(THE PROBLEM): Write the records out exactly, so that no picture remains in the copy.

_____

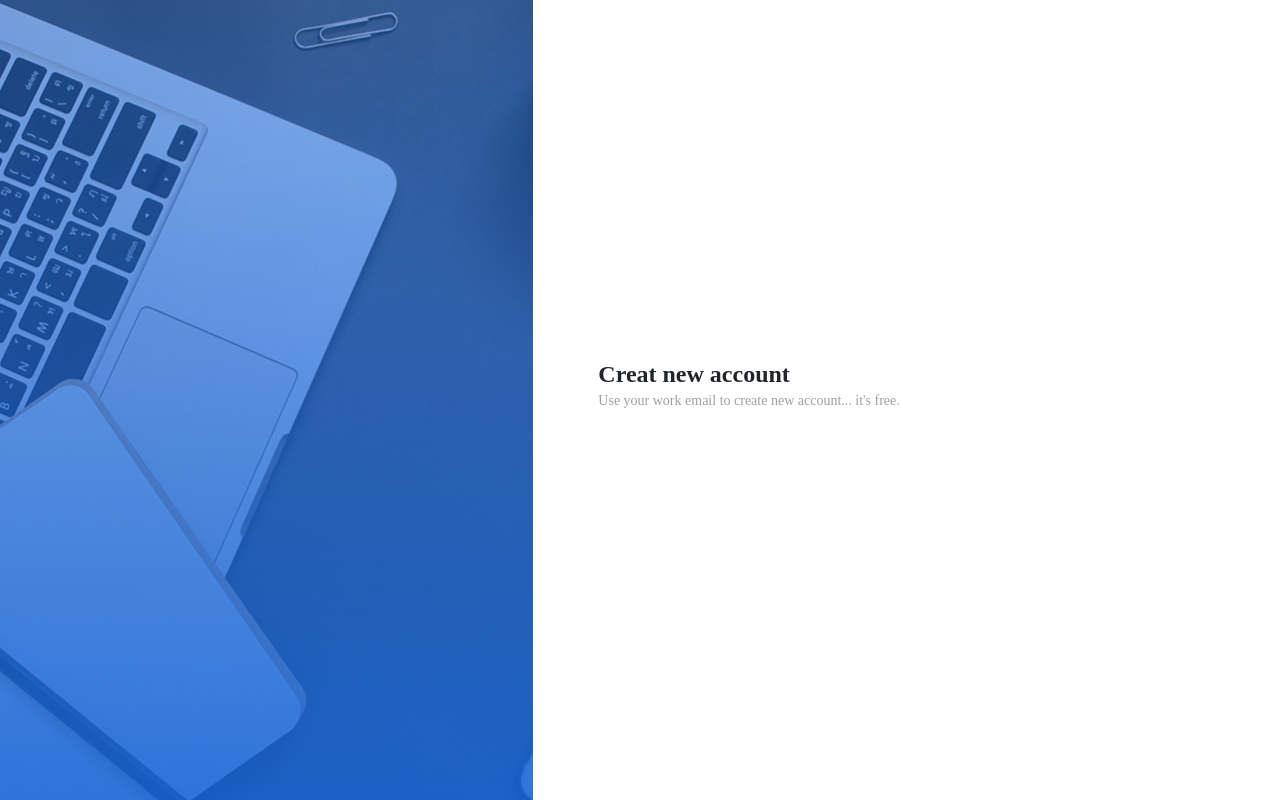
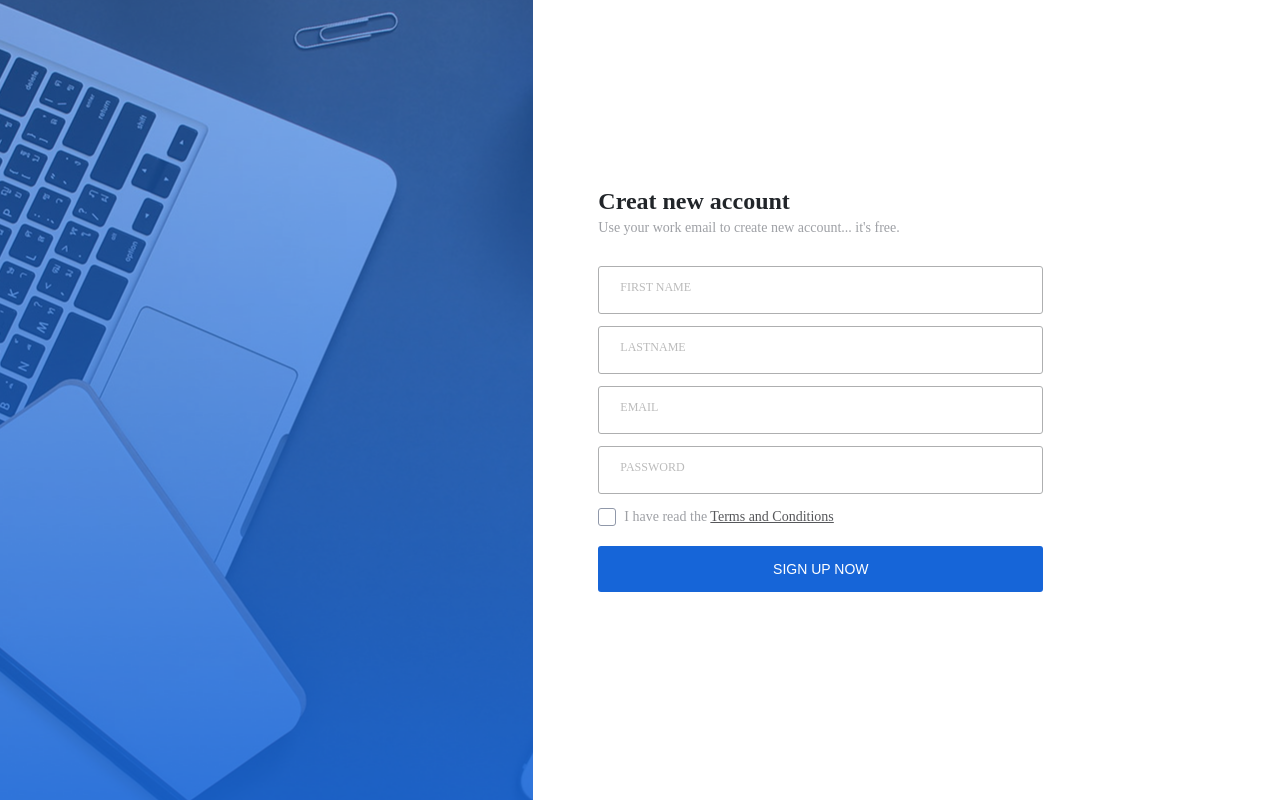
Before and after one commit to shaweii/Register, a plain HTML site: page index.html in a window 1280 px wide. Drawn offline with Linux system fonts and the light colour scheme.

Commit message:
Form style added

```diff
--- a/css/style.css
+++ b/css/style.css
@@ -38,3 +38,175 @@
     color: #9EA0A5;
     margin-top: 5px;
 }
+
+.form__input {
+    display: flex;
+    flex-direction: column;
+}
+
+.form__lable {
+    color: #bbb;
+    font-size: 12px;
+    text-transform: uppercase;
+    position: absolute;
+    z-index: 2;
+    left: 20px;
+    top: 14px;
+    padding: 0 2px;
+    pointer-events: none;
+    background: #fff;
+    transition: transform 100ms ease;
+    transform: translateY(-20px);
+}
+
+.input-wrapper {
+    position: relative;
+    line-height: 14px;
+    display: flex;
+    flex-direction: column;
+}
+
+input {
+    width: 445px;
+    font-size: 14px;
+    color: #636464;
+    outline: none;
+    border: 1px solid #AEAFB0;
+    padding: 15px 18px;
+    border-radius: 3px;
+    position: relative;
+    margin-bottom: 12px;
+}
+
+input:invalid+label {
+    transform: translateY(0);
+}
+
+input:focus {
+    border-color: #1665D8;
+}
+
+input:focus+label {
+    color: #1665D8;
+    transform: translateY(-20px);
+}
+
+
+/* Check box */
+
+.cbx {
+    margin: 0;
+    user-select: none;
+    cursor: pointer;
+}
+
+.cbx span {
+    display: inline-block;
+    vertical-align: middle;
+    transform: translate3d(0, 0, 0);
+}
+
+.cbx span:first-child {
+    position: relative;
+    width: 18px;
+    height: 18px;
+    border-radius: 3px;
+    transform: scale(1);
+    vertical-align: middle;
+    border: 1px solid #9098A9;
+    transition: all 0.4s ease;
+}
+
+.cbx span:first-child svg {
+    position: absolute;
+    top: 3px;
+    left: 2px;
+    fill: none;
+    stroke: #FFFFFF;
+    stroke-width: 2;
+    stroke-linecap: round;
+    stroke-linejoin: round;
+    stroke-dasharray: 16px;
+    stroke-dashoffset: 16px;
+    transition: all 0.3s ease;
+    transition-delay: 0.1s;
+    transform: translate3d(0, 0, 0);
+}
+
+.cbx span:first-child:before {
+    content: "";
+    width: 100%;
+    height: 100%;
+    background: #425A70;
+    display: block;
+    transform: scale(0);
+    opacity: 1;
+    border-radius: 50%;
+}
+
+.cbx span:last-child {
+    padding-left: 8px;
+}
+
+.cbx:hover span:first-child {
+    border-color: #1665D8;
+}
+
+.form__checkbox:checked+.cbx span:first-child {
+    background: #1665D8;
+    border-color: #1665D8;
+    animation: wave 0.4s ease;
+}
+
+.form__checkbox:checked+.cbx span:first-child svg {
+    stroke-dashoffset: 0;
+}
+
+.form__checkbox:checked+.cbx span:first-child:before {
+    transform: scale(3.5);
+    opacity: 0;
+    transition: all 0.6s ease;
+}
+
+@keyframes wave {
+    50% {
+        transform: scale(0.9);
+    }
+}
+
+.cbx-text {
+    color: #9EA0A5;
+    font-size: 14px;
+}
+
+.cbx-text a {
+    color: #56575A;
+    font-size: 14px;
+}
+
+.cbx-text a:hover {
+    color: #1665D8;
+}
+
+
+/* Button */
+
+.form__button {
+    width: 445px;
+    background: #1665D8;
+    border-radius: 3px;
+    padding: 15px 18px;
+    margin: 20px 0;
+    outline: none;
+    font-size: 14px;
+    color: #ffffff;
+    border: none;
+    cursor: pointer;
+    transition: all .2s linear;
+}
+
+.form__button:hover {
+    border: 2px solid #1665D8;
+    color: #1665D8;
+    background-color: transparent;
+}
--- a/index.html
+++ b/index.html
@@ -22,6 +22,38 @@
                         <h2 class="right__text-title">Creat new account</h2>
                         <p class="right__text-subtitle">Use your work email to create new account... it's free.</p>
                     </div>
+                    <div class="form__content">
+                        <form action="#" class="form__input">
+                            <form action="#" class="form">
+                                <div class="input-wrapper">
+                                    <input type="text" id="first" required><label for="first" class="form__lable">first
+                                        name</label>
+                                </div>
+
+                                <div class="input-wrapper">
+                                    <input type="text" id="last" required><label for="last" class="form__lable">lastname</label>
+                                </div>
+
+                                <div class="input-wrapper">
+                                    <input type="email" id="email" required><label for="email" class="form__lable">email</label>
+                                </div>
+                                <div class="input-wrapper">
+                                    <input type="password" id="pass" required><label for="pass" class="form__lable">password</label>
+                                </div>
+
+                                <input class="form__checkbox" id="cbx" type="checkbox" style="display: none" />
+                                <label class="cbx" for="cbx"><span>
+                                        <svg width="12px" height="10px" viewbox="0 0 12 10">
+                                            <polyline points="1.5 6 4.5 9 10.5 1"></polyline>
+                                        </svg></span><span class="cbx-text">I have read the <a href="#">Terms and
+                                            Conditions</a>
+                                    </span></label>
+
+                                <button type="submit" class="form__button">
+                                    SIGN UP NOW
+                                </button>
+                            </form>
+                    </div>
                 </div>
             </div>
         </div>
```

_____

(EXERCISE ANSWER):
Before and after one commit to shaweii/Register, a plain HTML site: page index.html in a window 1280 px wide. Drawn offline with Linux system fonts and the light colour scheme.

Commit message:
Form style added

```diff
--- a/css/style.css
+++ b/css/style.css
@@ -38,3 +38,175 @@
     color: #9EA0A5;
     margin-top: 5px;
 }
+
+.form__input {
+    display: flex;
+    flex-direction: column;
+}
+
+.form__lable {
+    color: #bbb;
+    font-size: 12px;
+    text-transform: uppercase;
+    position: absolute;
+    z-index: 2;
+    left: 20px;
+    top: 14px;
+    padding: 0 2px;
+    pointer-events: none;
+    background: #fff;
+    transition: transform 100ms ease;
+    transform: translateY(-20px);
+}
+
+.input-wrapper {
+    position: relative;
+    line-height: 14px;
+    display: flex;
+    flex-direction: column;
+}
+
+input {
+    width: 445px;
+    font-size: 14px;
+    color: #636464;
+    outline: none;
+    border: 1px solid #AEAFB0;
+    padding: 15px 18px;
+    border-radius: 3px;
+    position: relative;
+    margin-bottom: 12px;
+}
+
+input:invalid+label {
+    transform: translateY(0);
+}
+
+input:focus {
+    border-color: #1665D8;
+}
+
+input:focus+label {
+    color: #1665D8;
+    transform: translateY(-20px);
+}
+
+
+/* Check box */
+
+.cbx {
+    margin: 0;
+    user-select: none;
+    cursor: pointer;
+}
+
+.cbx span {
+    display: inline-block;
+    vertical-align: middle;
+    transform: translate3d(0, 0, 0);
+}
+
+.cbx span:first-child {
+    position: relative;
+    width: 18px;
+    height: 18px;
+    border-radius: 3px;
+    transform: scale(1);
+    vertical-align: middle;
+    border: 1px solid #9098A9;
+    transition: all 0.4s ease;
+}
+
+.cbx span:first-child svg {
+    position: absolute;
+    top: 3px;
+    left: 2px;
+    fill: none;
+    stroke: #FFFFFF;
+    stroke-width: 2;
+    stroke-linecap: round;
+    stroke-linejoin: round;
+    stroke-dasharray: 16px;
+    stroke-dashoffset: 16px;
+    transition: all 0.3s ease;
+    transition-delay: 0.1s;
+    transform: translate3d(0, 0, 0);
+}
+
+.cbx span:first-child:before {
+    content: "";
+    width: 100%;
+    height: 100%;
+    background: #425A70;
+    display: block;
+    transform: scale(0);
+    opacity: 1;
+    border-radius: 50%;
+}
+
+.cbx span:last-child {
+    padding-left: 8px;
+}
+
+.cbx:hover span:first-child {
+    border-color: #1665D8;
+}
+
+.form__checkbox:checked+.cbx span:first-child {
+    background: #1665D8;
+    border-color: #1665D8;
+    animation: wave 0.4s ease;
+}
+
+.form__checkbox:checked+.cbx span:first-child svg {
+    stroke-dashoffset: 0;
+}
+
+.form__checkbox:checked+.cbx span:first-child:before {
+    transform: scale(3.5);
+    opacity: 0;
+    transition: all 0.6s ease;
+}
+
+@keyframes wave {
+    50% {
+        transform: scale(0.9);
+    }
+}
+
+.cbx-text {
+    color: #9EA0A5;
+    font-size: 14px;
+}
+
+.cbx-text a {
+    color: #56575A;
+    font-size: 14px;
+}
+
+.cbx-text a:hover {
+    color: #1665D8;
+}
+
+
+/* Button */
+
+.form__button {
+    width: 445px;
+    background: #1665D8;
+    border-radius: 3px;
+    padding: 15px 18px;
+    margin: 20px 0;
+    outline: none;
+    font-size: 14px;
+    color: #ffffff;
+    border: none;
+    cursor: pointer;
+    transition: all .2s linear;
+}
+
+.form__button:hover {
+    border: 2px solid #1665D8;
+    color: #1665D8;
+    background-color: transparent;
+}
--- a/index.html
+++ b/index.html
@@ -22,6 +22,38 @@
                         <h2 class="right__text-title">Creat new account</h2>
                         <p class="right__text-subtitle">Use your work email to create new account... it's free.</p>
                     </div>
+                    <div class="form__content">
+                        <form action="#" class="form__input">
+                            <form action="#" class="form">
+                                <div class="input-wrapper">
+                                    <input type="text" id="first" required><label for="first" class="form__lable">first
+                                        name</label>
+                                </div>
+
+                                <div class="input-wrapper">
+                                    <input type="text" id="last" required><label for="last" class="form__lable">lastname</label>
+                                </div>
+
+                                <div class="input-wrapper">
+                                    <input type="email" id="email" required><label for="email" class="form__lable">email</label>
+                                </div>
+                                <div class="input-wrapper">
+                                    <input type="password" id="pass" required><label for="pass" class="form__lable">password</label>
+                                </div>
+
+                                <input class="form__checkbox" id="cbx" type="checkbox" style="display: none" />
+                                <label class="cbx" for="cbx"><span>
+                                        <svg width="12px" height="10px" viewbox="0 0 12 10">
+                                            <polyline points="1.5 6 4.5 9 10.5 1"></polyline>
+                                        </svg></span><span class="cbx-text">I have read the <a href="#">Terms and
+                                            Conditions</a>
+                                    </span></label>
+
+                                <button type="submit" class="form__button">
+                                    SIGN UP NOW
+                                </button>
+                            </form>
+                    </div>
                 </div>
             </div>
         </div>
```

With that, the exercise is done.